# Assigned task:
If a line in the records below contains the word "combine", return that line.

** Opening Task data block **

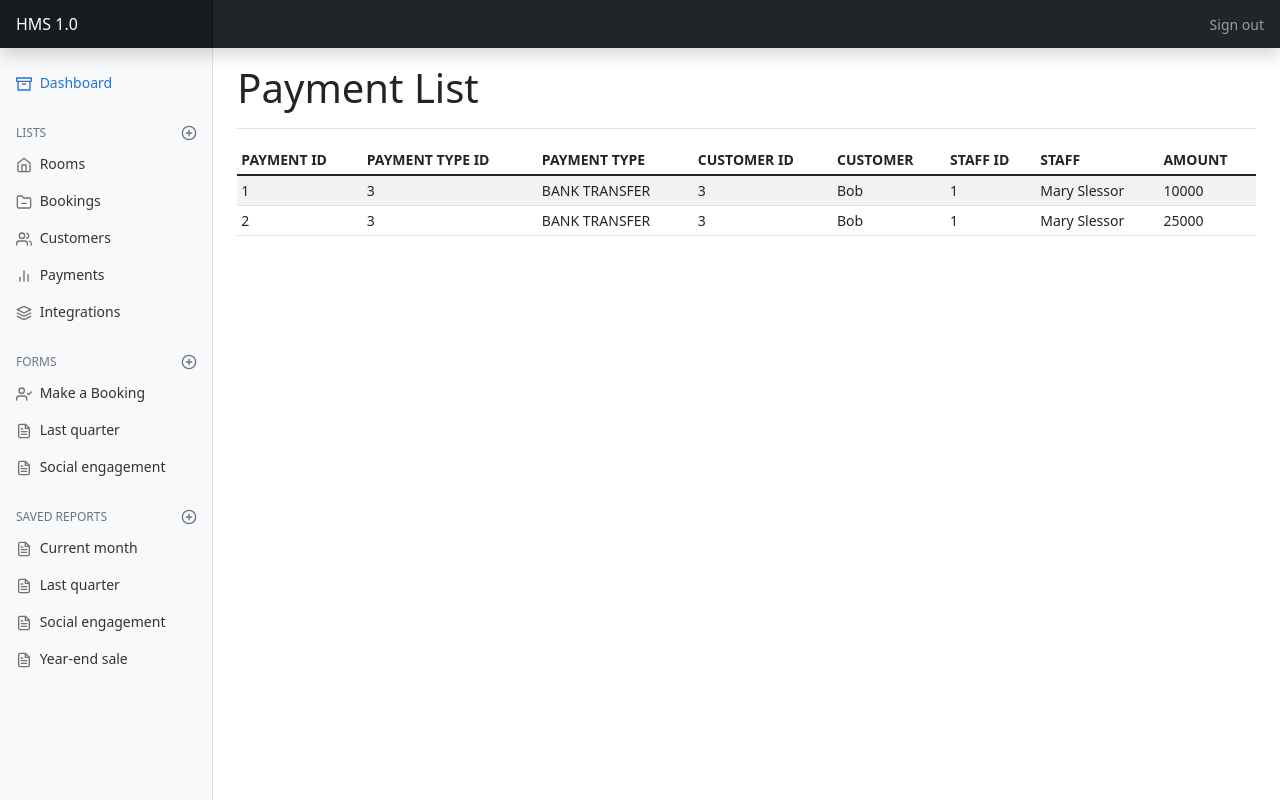
After one commit to omeatai/DJANGO-HOTEL-MANAGEMENT-SYSTEM-HMS, a Django app: page /payments/ in a window 1280 px wide. The commit adds this page. Run offline with Django 4.2, Linux system fonts and the light colour scheme; data comes from the database, SQL or seed files in the repository; both versions use the stored data as it was after the commit.

Commit message:
modified models
modified models

```diff
--- a/hotel_project/hotel/models.py
+++ b/hotel_project/hotel/models.py
@@ -57,19 +57,17 @@ class RoomType(models.Model):
     def __str__(self):
         return f"Room_type : {self.room_type}, price: {self.price}"
 
-class Booking(models.Model):
-    room_id = models.ForeignKey(Room, on_delete=models.CASCADE)
-    customer_id = models.ForeignKey(User, on_delete=models.CASCADE)
-    staff_id = models.ForeignKey(Receptionist, on_delete=models.CASCADE)
-    payment_id = models.ForeignKey('Payment' , on_delete=models.CASCADE)
+
+class PaymentType(models.Model):
+    name = models.CharField(max_length=200, unique=True)
     created_at = models.DateTimeField(auto_now_add=True, null=True)
     updated_at = models.DateTimeField(auto_now=True, null=True)
 
     def __str__(self):
-        return f"Booking by {self.customer_id.username.title()} paid for Room {self.room_id.room_no}."
+        return  f"Payment option: {self.name}"
 
 class Payment(models.Model):
-    payment_type_id = models.ForeignKey('PaymentType', on_delete=models.CASCADE)
+    payment_type_id = models.ForeignKey(PaymentType, on_delete=models.CASCADE)
     customer_id = models.ForeignKey(User, on_delete=models.CASCADE)
     staff_id = models.ForeignKey(Receptionist, on_delete=models.CASCADE)
     amount = models.CharField(max_length=10)
@@ -79,14 +77,18 @@ class Payment(models.Model):
     def __str__(self):
         return f"{self.customer_id} paid #{self.amount} processed by {self.staff_id}."
 
-
-class PaymentType(models.Model):
-    name = models.CharField(max_length=200, unique=True)
+class Booking(models.Model):
+    room_id = models.ForeignKey(Room, on_delete=models.CASCADE)
+    customer_id = models.ForeignKey(User, on_delete=models.CASCADE)
+    staff_id = models.ForeignKey(Receptionist, on_delete=models.CASCADE)
+    payment_id = models.ForeignKey(Payment, on_delete=models.CASCADE)
     created_at = models.DateTimeField(auto_now_add=True, null=True)
     updated_at = models.DateTimeField(auto_now=True, null=True)
 
     def __str__(self):
-        return  f"Payment option: {self.name}"
+        return f"Booking by {self.customer_id.username.title()} paid for Room {self.room_id.room_no}."
+
+
 
 class Reservation(models.Model):
     room_id = models.ForeignKey(Room, on_delete=models.CASCADE)
--- a/hotel_project/hotel/templates/hotel/base_dashboard.html
+++ b/hotel_project/hotel/templates/hotel/base_dashboard.html
@@ -37,7 +37,7 @@
                     </li>
                 </ul>
                 <h6 class="sidebar-heading d-flex justify-content-between align-items-center px-3 mt-4 mb-1 text-muted">
-                    <span>List Views</span>
+                    <span>Lists</span>
                     <a class="link-secondary" href="#" aria-label="Add a new report">
                     <span data-feather="plus-circle"></span>
                     </a>
@@ -51,7 +51,7 @@
                     </li>
                     <li class="nav-item">
                         <a class="nav-link" href="{% url "booking_lists" %}">
-                            <span data-feather="users"></span>
+                            <span data-feather="folder-minus"></span>
                             Bookings
                         </a>
                     </li>
@@ -62,9 +62,9 @@
                         </a>
                     </li>
                     <li class="nav-item">
-                        <a class="nav-link" href="#">
+                        <a class="nav-link" href="{% url "payment_lists" %}">
                             <span data-feather="bar-chart-2"></span>
-                            Reports
+                            Payments
                         </a>
                     </li>
                     <li class="nav-item">
@@ -73,6 +73,34 @@
                             Integrations
                         </a>
                     </li>
+                </ul>
+
+                <h6 class="sidebar-heading d-flex justify-content-between align-items-center px-3 mt-4 mb-1 text-muted">
+                    <span>Forms</span>
+                    <a class="link-secondary" href="#" aria-label="Add a new report">
+                    <span data-feather="plus-circle"></span>
+                    </a>
+                </h6>
+                <ul class="nav flex-column mb-2">
+                    <li class="nav-item">
+                    <a class="nav-link" href="{% url "booking_view" %}" target="_blank">
+                        <span data-feather="user-check"></span>
+                        Make a Booking
+                    </a>
+                    </li>
+                    <li class="nav-item">
+                    <a class="nav-link" href="#">
+                        <span data-feather="file-text"></span>
+                        Last quarter
+                    </a>
+                    </li>
+                    <li class="nav-item">
+                    <a class="nav-link" href="#">
+                        <span data-feather="file-text"></span>
+                        Social engagement
+                    </a>
+                    </li>
+
                 </ul>
 
                 <h6 class="sidebar-heading d-flex justify-content-between align-items-center px-3 mt-4 mb-1 text-muted">
--- a/hotel_project/hotel/templates/hotel/booking.html
+++ b/hotel_project/hotel/templates/hotel/booking.html
@@ -11,8 +11,8 @@
 
 {% block main %}
     <form action="" method="POST">
+        {% csrf_token %}
         {{form.as_p}}
-        {% csrf_token %}
         <button type="submit" class="btn btn-success">Book Room</button>
     </form>
 {% endblock main %}
--- /dev/null
+++ b/hotel_project/hotel/templates/hotel/payment_list.html
@@ -0,0 +1,39 @@
+{% extends "hotel/base_dashboard.html" %}
+{% load static %}
+
+{% block heading %}
+    <h1>Payment List</h1>
+{% endblock heading %}
+
+{% block main %}
+        <div class="table-responsive">
+        <table class="table table-striped table-sm">
+            <thead>
+            <tr>
+                <th scope="col">PAYMENT ID</th>
+                <th scope="col">PAYMENT TYPE ID</th>
+                <th scope="col">PAYMENT TYPE</th>
+                <th scope="col">CUSTOMER ID</th>
+                <th scope="col">CUSTOMER</th>
+                <th scope="col">STAFF ID</th>
+                <th scope="col">STAFF</th>
+                <th scope="col">AMOUNT</th>
+            </tr>
+            </thead>
+            <tbody>
+            {% for payment in payment_list %}
+            <tr>
+                <td>{{payment.id}}</td>
+                <td>{{payment.payment_type_id.id}}</td>
+                <td>{{payment.payment_type_id.name}}</td>
+                <td>{{payment.customer_id.id}}</td>
+                <td>{{payment.customer_id.username | title}}</td>
+                <td>{{payment.staff_id.id}}</td>
+                <td>{{payment.staff_id.first_name | title}} {{payment.staff_id.last_name | title}}</td>
+                <td>{{payment.amount}}</td>
+            </tr>
+            {% endfor %}
+            </tbody>
+        </table>
+        </div>
+{% endblock main %}
--- a/hotel_project/hotel/urls.py
+++ b/hotel_project/hotel/urls.py
@@ -7,6 +7,7 @@ urlpatterns = [
     path('rooms/', views.RoomList.as_view(), name='room_lists'),
     path('bookings/', views.BookingList.as_view(), name='booking_lists'),
     path('customers/', views.CustomerList.as_view(), name='customer_lists'),
+    path('payments/', views.PaymentList.as_view(), name='payment_lists'),
 
     path('book/', views.BookingView.as_view(), name='booking_view'),
 
--- a/hotel_project/hotel/views.py
+++ b/hotel_project/hotel/views.py
@@ -1,19 +1,8 @@
-from django.shortcuts import render, HttpResponse
+from django.shortcuts import render
+from django.http import HttpResponse, HttpResponseNotFound, HttpResponseRedirect
 from django.views.generic import ListView, FormView
 from .models import User, Receptionist, Room, RoomStatus, RoomType, Booking, Payment, PaymentType, Reservation
 from .forms import BookingForm
-from datetime import datetime
-
-class Validate:
-    def check_availability(room, start_time, end_time):
-        check = []
-        booking_list = Reservation.objects.filter(room_id=room)
-        for booking in booking_list:
-            if booking.start_time > end_time or booking.end_time < start_time:
-                check.append(True)
-            else:
-                check.append(False)
-        return all(check)
 
 class RoomList(ListView):
     model = Room
@@ -24,36 +13,40 @@ class BookingList(ListView):
 class CustomerList(ListView):
     model = User
 
+class PaymentList(ListView):
+    model = Payment
+
 class BookingView(FormView):
     form_class = BookingForm
     template_name = 'hotel/booking.html'
 
+    def validation(self, room, start_date, end_date):
+        check = []
+        booking_list = Reservation.objects.filter(room_id=room)
+        for booking in booking_list:
+            if booking.start_time > end_date or booking.end_time < start_date:
+                check.append(True)
+            else:
+                check.append(False)
+        return all(check)
+
+
     def form_valid(self, form):
         data = form.cleaned_data
-        room_type_id = RoomType.objects.filter(room_type=data['room_type'])
-        room_list = Room.objects.filter(room_type_id=data['room_type_id'])
-        if available_rooms := [room for room in room_list if Validate.check_availability(room, data['start_time'], data['end_time'])]:
-            return self.form_valid_2(available_rooms, data)
+        room_list = Room.objects.filter(room_type_id__room_type=data['room_type'])
+        if available_rooms := [room for room in room_list if self.validation(room, data['start_date'], data['end_date'])]:
+            booking = Booking.objects.create(
+                room_id = available_rooms[0],
+                customer_id = User.objects.get(pk = data['customer_id']),
+                staff_id = Receptionist.objects.get(pk = data['staff_id']),
+                payment_id = Payment.objects.get(pk = data['payment_id']),
+            )
+            booking.save()
+            return HttpResponse(booking)
         else:
             return HttpResponse("All the rooms are booked for the room type!")
 
-    def form_valid_2(self, available_rooms, data):
-        room = available_rooms[0]
-        customer_id = User.objects.filter(id=data['customer_id']).first()
-        staff_id = self.request.user
-        payment_id = Payment.objects.filter(id=data['payment_id'])
-        start_date_data=datetime.combine(data['start_date'], data['start_time'])
-        end_date_data=datetime.combine(data['end_date'], data['end_time'])
 
-        booking = Booking.objects.create(
-            room_id = room,
-            customer_id = customer_id,
-            staff_id = staff_id,
-            payment_id = payment_id,
-            # instance = form.save(commit=False)
-            )
-        booking.save()
-        return HttpResponse(booking)
 
 
 def homepage(request):
```
Also changed, not shown: hotel_project/hotel/forms.py (+33 -27 lines), hotel_project/db.sqlite3, hotel_project/hotel/migrations/0002_alter_user_is_staff.py (added), hotel_project/hotel/migrations/0003_alter_user_is_staff.py (added).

** Closing Task data block **

# Your response:
-        start_date_data=datetime.combine(data['start_date'], data['start_time'])
-        end_date_data=datetime.combine(data['end_date'], data['end_time'])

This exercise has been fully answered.